Dataset items:
▬▬▬▬▬▬▬▬▬▬
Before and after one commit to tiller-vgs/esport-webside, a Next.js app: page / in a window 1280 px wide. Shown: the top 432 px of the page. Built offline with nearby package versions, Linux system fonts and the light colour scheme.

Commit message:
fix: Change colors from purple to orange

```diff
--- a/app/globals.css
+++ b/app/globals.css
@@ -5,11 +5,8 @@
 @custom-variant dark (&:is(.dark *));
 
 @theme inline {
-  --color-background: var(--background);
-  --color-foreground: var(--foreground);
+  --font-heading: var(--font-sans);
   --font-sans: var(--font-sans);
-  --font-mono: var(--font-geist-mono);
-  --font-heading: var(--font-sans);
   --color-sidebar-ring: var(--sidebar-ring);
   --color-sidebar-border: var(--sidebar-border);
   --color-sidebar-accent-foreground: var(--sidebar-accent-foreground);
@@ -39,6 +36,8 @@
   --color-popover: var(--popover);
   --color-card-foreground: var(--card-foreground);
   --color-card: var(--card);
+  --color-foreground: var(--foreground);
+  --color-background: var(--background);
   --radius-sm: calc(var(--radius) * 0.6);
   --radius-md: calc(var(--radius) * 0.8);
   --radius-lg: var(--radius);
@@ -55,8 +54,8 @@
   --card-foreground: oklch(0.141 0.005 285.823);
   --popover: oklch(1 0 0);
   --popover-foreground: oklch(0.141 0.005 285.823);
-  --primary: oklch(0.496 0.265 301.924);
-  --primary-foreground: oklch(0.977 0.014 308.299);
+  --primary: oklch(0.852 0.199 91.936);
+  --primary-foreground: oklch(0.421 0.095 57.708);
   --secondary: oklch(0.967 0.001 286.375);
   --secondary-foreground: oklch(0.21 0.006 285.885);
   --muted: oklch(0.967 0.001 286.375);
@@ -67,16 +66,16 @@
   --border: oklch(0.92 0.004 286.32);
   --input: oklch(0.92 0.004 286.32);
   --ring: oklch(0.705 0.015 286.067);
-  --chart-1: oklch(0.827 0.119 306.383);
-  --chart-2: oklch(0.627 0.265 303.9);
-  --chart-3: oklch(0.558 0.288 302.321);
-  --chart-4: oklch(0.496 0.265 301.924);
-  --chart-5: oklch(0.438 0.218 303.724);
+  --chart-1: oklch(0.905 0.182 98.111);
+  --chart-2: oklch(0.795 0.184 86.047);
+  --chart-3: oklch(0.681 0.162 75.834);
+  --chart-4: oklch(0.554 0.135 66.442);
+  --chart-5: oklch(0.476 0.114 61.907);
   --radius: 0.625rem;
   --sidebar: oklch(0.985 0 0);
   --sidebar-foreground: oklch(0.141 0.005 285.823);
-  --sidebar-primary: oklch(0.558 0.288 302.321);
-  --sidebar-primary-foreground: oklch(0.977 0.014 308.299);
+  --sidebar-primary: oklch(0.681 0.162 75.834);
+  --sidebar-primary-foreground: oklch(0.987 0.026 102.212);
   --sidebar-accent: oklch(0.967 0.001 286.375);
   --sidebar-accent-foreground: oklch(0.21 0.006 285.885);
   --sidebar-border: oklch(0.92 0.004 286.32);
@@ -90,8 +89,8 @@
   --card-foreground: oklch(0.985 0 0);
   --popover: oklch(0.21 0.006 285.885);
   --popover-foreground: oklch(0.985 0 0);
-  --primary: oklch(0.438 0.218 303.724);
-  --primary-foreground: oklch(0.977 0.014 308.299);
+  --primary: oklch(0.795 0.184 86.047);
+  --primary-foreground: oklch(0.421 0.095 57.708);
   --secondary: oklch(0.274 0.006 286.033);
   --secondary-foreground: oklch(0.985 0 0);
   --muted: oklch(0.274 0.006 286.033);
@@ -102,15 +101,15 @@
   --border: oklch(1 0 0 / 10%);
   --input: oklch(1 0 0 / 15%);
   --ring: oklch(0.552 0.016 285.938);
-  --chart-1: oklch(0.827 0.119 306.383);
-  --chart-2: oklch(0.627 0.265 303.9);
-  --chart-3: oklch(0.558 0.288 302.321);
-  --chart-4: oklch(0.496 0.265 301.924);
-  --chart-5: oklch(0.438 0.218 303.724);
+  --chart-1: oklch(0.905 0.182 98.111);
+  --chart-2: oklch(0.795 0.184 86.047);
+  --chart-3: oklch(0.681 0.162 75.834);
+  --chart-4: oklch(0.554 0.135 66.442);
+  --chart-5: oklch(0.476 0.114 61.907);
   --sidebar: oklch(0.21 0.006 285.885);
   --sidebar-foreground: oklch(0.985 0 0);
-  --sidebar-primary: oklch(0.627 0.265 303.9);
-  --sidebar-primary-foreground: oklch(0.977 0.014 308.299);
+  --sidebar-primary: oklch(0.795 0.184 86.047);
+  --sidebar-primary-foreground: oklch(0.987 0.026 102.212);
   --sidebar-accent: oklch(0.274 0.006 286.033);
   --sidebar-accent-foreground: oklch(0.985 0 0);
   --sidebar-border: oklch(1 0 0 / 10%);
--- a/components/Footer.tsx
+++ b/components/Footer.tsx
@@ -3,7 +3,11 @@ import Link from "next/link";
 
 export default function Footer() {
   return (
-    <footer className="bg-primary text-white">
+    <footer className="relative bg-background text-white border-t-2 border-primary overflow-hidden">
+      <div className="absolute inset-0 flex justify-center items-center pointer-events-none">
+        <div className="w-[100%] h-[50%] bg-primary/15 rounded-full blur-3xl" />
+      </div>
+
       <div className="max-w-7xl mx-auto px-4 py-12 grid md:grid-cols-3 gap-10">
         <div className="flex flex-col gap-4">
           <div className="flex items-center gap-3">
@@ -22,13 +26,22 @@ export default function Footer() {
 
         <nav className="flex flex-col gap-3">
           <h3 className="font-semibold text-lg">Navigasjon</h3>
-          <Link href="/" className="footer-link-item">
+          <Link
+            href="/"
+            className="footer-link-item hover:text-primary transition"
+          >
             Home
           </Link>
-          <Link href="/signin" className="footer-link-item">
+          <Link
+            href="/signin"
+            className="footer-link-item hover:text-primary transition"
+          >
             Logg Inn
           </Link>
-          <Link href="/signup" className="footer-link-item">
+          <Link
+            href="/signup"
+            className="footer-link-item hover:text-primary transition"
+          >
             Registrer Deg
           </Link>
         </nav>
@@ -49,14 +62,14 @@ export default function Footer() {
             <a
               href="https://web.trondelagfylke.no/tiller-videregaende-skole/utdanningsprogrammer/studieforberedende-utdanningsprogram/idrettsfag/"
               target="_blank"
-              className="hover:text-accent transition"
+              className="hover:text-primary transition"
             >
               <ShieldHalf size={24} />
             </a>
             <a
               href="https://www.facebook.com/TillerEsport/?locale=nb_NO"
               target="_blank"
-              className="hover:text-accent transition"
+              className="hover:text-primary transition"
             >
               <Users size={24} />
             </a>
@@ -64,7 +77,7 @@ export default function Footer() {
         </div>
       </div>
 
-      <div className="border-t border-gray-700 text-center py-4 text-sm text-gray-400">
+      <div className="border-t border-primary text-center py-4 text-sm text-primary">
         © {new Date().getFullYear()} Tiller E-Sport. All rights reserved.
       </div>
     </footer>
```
▬▬▬▬▬▬▬▬▬▬
Reproduce the data. Keep it exact.

**Reply to the task**
Before and after one commit to tiller-vgs/esport-webside, a Next.js app: page / in a window 1280 px wide. Shown: the top 432 px of the page. Built offline with nearby package versions, Linux system fonts and the light colour scheme.

Commit message:
fix: Change colors from purple to orange

```diff
--- a/app/globals.css
+++ b/app/globals.css
@@ -5,11 +5,8 @@
 @custom-variant dark (&:is(.dark *));
 
 @theme inline {
-  --color-background: var(--background);
-  --color-foreground: var(--foreground);
+  --font-heading: var(--font-sans);
   --font-sans: var(--font-sans);
-  --font-mono: var(--font-geist-mono);
-  --font-heading: var(--font-sans);
   --color-sidebar-ring: var(--sidebar-ring);
   --color-sidebar-border: var(--sidebar-border);
   --color-sidebar-accent-foreground: var(--sidebar-accent-foreground);
@@ -39,6 +36,8 @@
   --color-popover: var(--popover);
   --color-card-foreground: var(--card-foreground);
   --color-card: var(--card);
+  --color-foreground: var(--foreground);
+  --color-background: var(--background);
   --radius-sm: calc(var(--radius) * 0.6);
   --radius-md: calc(var(--radius) * 0.8);
   --radius-lg: var(--radius);
@@ -55,8 +54,8 @@
   --card-foreground: oklch(0.141 0.005 285.823);
   --popover: oklch(1 0 0);
   --popover-foreground: oklch(0.141 0.005 285.823);
-  --primary: oklch(0.496 0.265 301.924);
-  --primary-foreground: oklch(0.977 0.014 308.299);
+  --primary: oklch(0.852 0.199 91.936);
+  --primary-foreground: oklch(0.421 0.095 57.708);
   --secondary: oklch(0.967 0.001 286.375);
   --secondary-foreground: oklch(0.21 0.006 285.885);
   --muted: oklch(0.967 0.001 286.375);
@@ -67,16 +66,16 @@
   --border: oklch(0.92 0.004 286.32);
   --input: oklch(0.92 0.004 286.32);
   --ring: oklch(0.705 0.015 286.067);
-  --chart-1: oklch(0.827 0.119 306.383);
-  --chart-2: oklch(0.627 0.265 303.9);
-  --chart-3: oklch(0.558 0.288 302.321);
-  --chart-4: oklch(0.496 0.265 301.924);
-  --chart-5: oklch(0.438 0.218 303.724);
+  --chart-1: oklch(0.905 0.182 98.111);
+  --chart-2: oklch(0.795 0.184 86.047);
+  --chart-3: oklch(0.681 0.162 75.834);
+  --chart-4: oklch(0.554 0.135 66.442);
+  --chart-5: oklch(0.476 0.114 61.907);
   --radius: 0.625rem;
   --sidebar: oklch(0.985 0 0);
   --sidebar-foreground: oklch(0.141 0.005 285.823);
-  --sidebar-primary: oklch(0.558 0.288 302.321);
-  --sidebar-primary-foreground: oklch(0.977 0.014 308.299);
+  --sidebar-primary: oklch(0.681 0.162 75.834);
+  --sidebar-primary-foreground: oklch(0.987 0.026 102.212);
   --sidebar-accent: oklch(0.967 0.001 286.375);
   --sidebar-accent-foreground: oklch(0.21 0.006 285.885);
   --sidebar-border: oklch(0.92 0.004 286.32);
@@ -90,8 +89,8 @@
   --card-foreground: oklch(0.985 0 0);
   --popover: oklch(0.21 0.006 285.885);
   --popover-foreground: oklch(0.985 0 0);
-  --primary: oklch(0.438 0.218 303.724);
-  --primary-foreground: oklch(0.977 0.014 308.299);
+  --primary: oklch(0.795 0.184 86.047);
+  --primary-foreground: oklch(0.421 0.095 57.708);
   --secondary: oklch(0.274 0.006 286.033);
   --secondary-foreground: oklch(0.985 0 0);
   --muted: oklch(0.274 0.006 286.033);
@@ -102,15 +101,15 @@
   --border: oklch(1 0 0 / 10%);
   --input: oklch(1 0 0 / 15%);
   --ring: oklch(0.552 0.016 285.938);
-  --chart-1: oklch(0.827 0.119 306.383);
-  --chart-2: oklch(0.627 0.265 303.9);
-  --chart-3: oklch(0.558 0.288 302.321);
-  --chart-4: oklch(0.496 0.265 301.924);
-  --chart-5: oklch(0.438 0.218 303.724);
+  --chart-1: oklch(0.905 0.182 98.111);
+  --chart-2: oklch(0.795 0.184 86.047);
+  --chart-3: oklch(0.681 0.162 75.834);
+  --chart-4: oklch(0.554 0.135 66.442);
+  --chart-5: oklch(0.476 0.114 61.907);
   --sidebar: oklch(0.21 0.006 285.885);
   --sidebar-foreground: oklch(0.985 0 0);
-  --sidebar-primary: oklch(0.627 0.265 303.9);
-  --sidebar-primary-foreground: oklch(0.977 0.014 308.299);
+  --sidebar-primary: oklch(0.795 0.184 86.047);
+  --sidebar-primary-foreground: oklch(0.987 0.026 102.212);
   --sidebar-accent: oklch(0.274 0.006 286.033);
   --sidebar-accent-foreground: oklch(0.985 0 0);
   --sidebar-border: oklch(1 0 0 / 10%);
--- a/components/Footer.tsx
+++ b/components/Footer.tsx
@@ -3,7 +3,11 @@ import Link from "next/link";
 
 export default function Footer() {
   return (
-    <footer className="bg-primary text-white">
+    <footer className="relative bg-background text-white border-t-2 border-primary overflow-hidden">
+      <div className="absolute inset-0 flex justify-center items-center pointer-events-none">
+        <div className="w-[100%] h-[50%] bg-primary/15 rounded-full blur-3xl" />
+      </div>
+
       <div className="max-w-7xl mx-auto px-4 py-12 grid md:grid-cols-3 gap-10">
         <div className="flex flex-col gap-4">
           <div className="flex items-center gap-3">
@@ -22,13 +26,22 @@ export default function Footer() {
 
         <nav className="flex flex-col gap-3">
           <h3 className="font-semibold text-lg">Navigasjon</h3>
-          <Link href="/" className="footer-link-item">
+          <Link
+            href="/"
+            className="footer-link-item hover:text-primary transition"
+          >
             Home
           </Link>
-          <Link href="/signin" className="footer-link-item">
+          <Link
+            href="/signin"
+            className="footer-link-item hover:text-primary transition"
+          >
             Logg Inn
           </Link>
-          <Link href="/signup" className="footer-link-item">
+          <Link
+            href="/signup"
+            className="footer-link-item hover:text-primary transition"
+          >
             Registrer Deg
           </Link>
         </nav>
@@ -49,14 +62,14 @@ export default function Footer() {
             <a
               href="https://web.trondelagfylke.no/tiller-videregaende-skole/utdanningsprogrammer/studieforberedende-utdanningsprogram/idrettsfag/"
               target="_blank"
-              className="hover:text-accent transition"
+              className="hover:text-primary transition"
             >
               <ShieldHalf size={24} />
             </a>
             <a
               href="https://www.facebook.com/TillerEsport/?locale=nb_NO"
               target="_blank"
-              className="hover:text-accent transition"
+              className="hover:text-primary transition"
             >
               <Users size={24} />
             </a>
@@ -64,7 +77,7 @@ export default function Footer() {
         </div>
       </div>
 
-      <div className="border-t border-gray-700 text-center py-4 text-sm text-gray-400">
+      <div className="border-t border-primary text-center py-4 text-sm text-primary">
         © {new Date().getFullYear()} Tiller E-Sport. All rights reserved.
       </div>
     </footer>
```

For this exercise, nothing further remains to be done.